**Material for this exercise:**
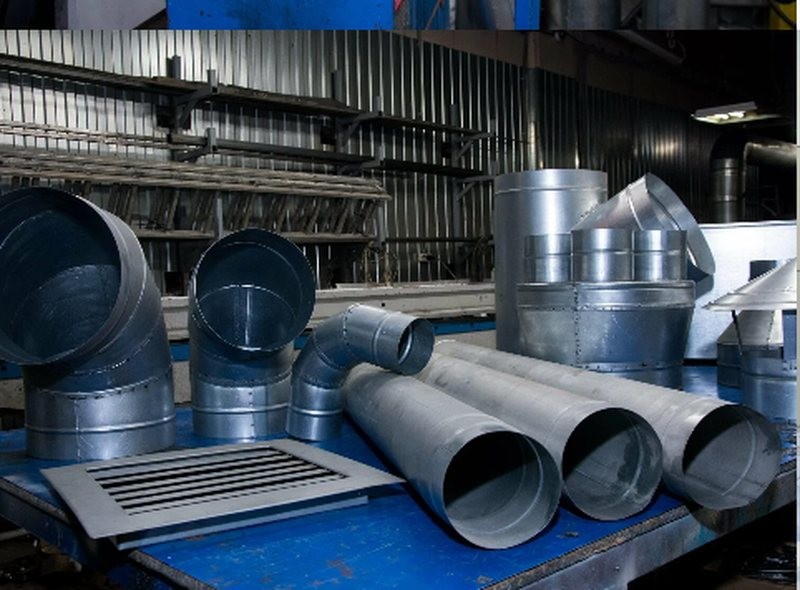
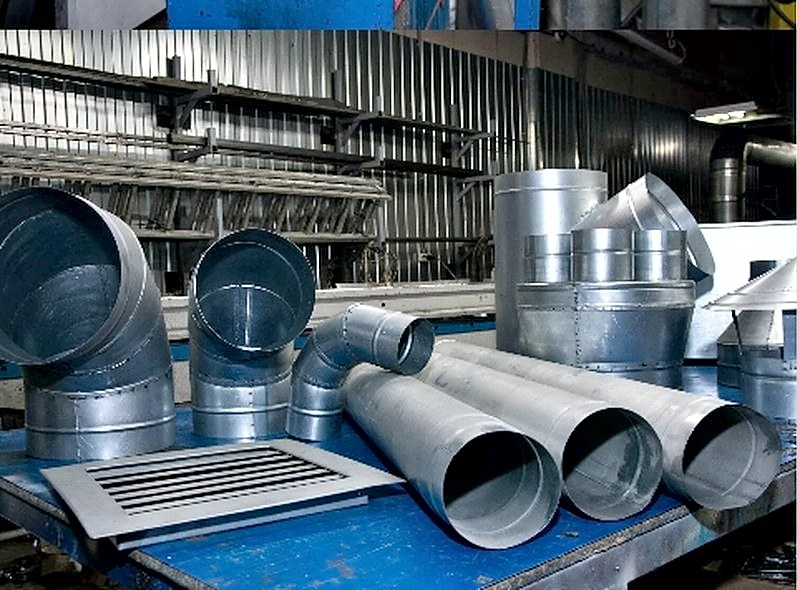
Restore the ducts-and-grilles photo
work-4.jpg was underexposed and blue: luminance median 58 of 255, channel
means 58/70/82. Per-channel levels at 72% strength (the shop really is lit
cold, so a full neutralisation would read as fake), gamma to bring the median
to ~85, chroma-only blur for the colour noise, and two unsharp passes for
local contrast and detail. Also trims three stray bright columns on the right
edge, left over from the original screenshot crop.

No upscaling: the tile renders at 250-354 CSS px, so the existing 800 px is
already enough for 2x screens.

Claude-Session: https://claude.ai/code/session_01BqZmAKPSiT8aZjQG1cCHvv

diff --git a/ventsai/img/README.md b/ventsai/img/README.md
@@ -9,7 +9,7 @@
 |---|---|
 | `work-1.jpg` | плазменный раскрой металла |
 | `work-3.jpg` | цех: изготовление воздуховодов |
-| `work-4.jpg` | оцинкованные воздуховоды и решётки |
+| `work-4.jpg` | оцинкованные воздуховоды и решётки (кадр обработан, см. ниже) |
 | `work-5.jpg` | смонтированная система вентиляции |
 | `work-6.jpg` | вентиляция в помещении |
 | `work-7.jpg` | фасадные кассеты на объекте |
@@ -20,6 +20,23 @@
 замените файлы с теми же именами, вёрстку править не нужно.
 
 Если файла нет, в галерее показывается заглушка с подписью — вёрстка не ломается.
+
+## Обработка work-4.jpg
+
+Кадр был недоэкспонирован и синил: медиана яркости 58 из 255, средние по
+каналам 58/70/82. Что сделано (скрипт одноразовый, в репозиторий не клался):
+
+- срезаны три светлых столбца по правому краю — мусор от вырезки из скриншота;
+- уровни по каждому каналу отдельно, но на 72% силы: цех действительно
+  освещён холодно, полная нейтрализация синевы выглядела бы фальшиво;
+- гамма подобрана так, чтобы медиана яркости вышла на ~85;
+- цветовой шум убран размытием только Cb/Cr, яркость не тронута;
+- объём и резкость — две нерезкие маски: большого радиуса на локальный
+  контраст, малого на детали, обе с порогом, чтобы не поднимать зерно в тенях.
+
+Медиана яркости 58 → 85, размер 800×590 → 797×590, вес 90 → 117 КБ.
+Разрешение не поднималось: в плитке галереи кадр выводится примерно
+на 250–354 CSS-пикселя, исходных 800 хватает с запасом даже для 2x-экранов.
 
 ## nomenclature.jpg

**Description of the task:**
Final part of the records: return the line that contains "даже для 2x-экранов." and every line after it, exactly, with no other lines added.

**Written solution:**
+на 250–354 CSS-пикселя, исходных 800 хватает с запасом даже для 2x-экранов.
 
 ## nomenclature.jpg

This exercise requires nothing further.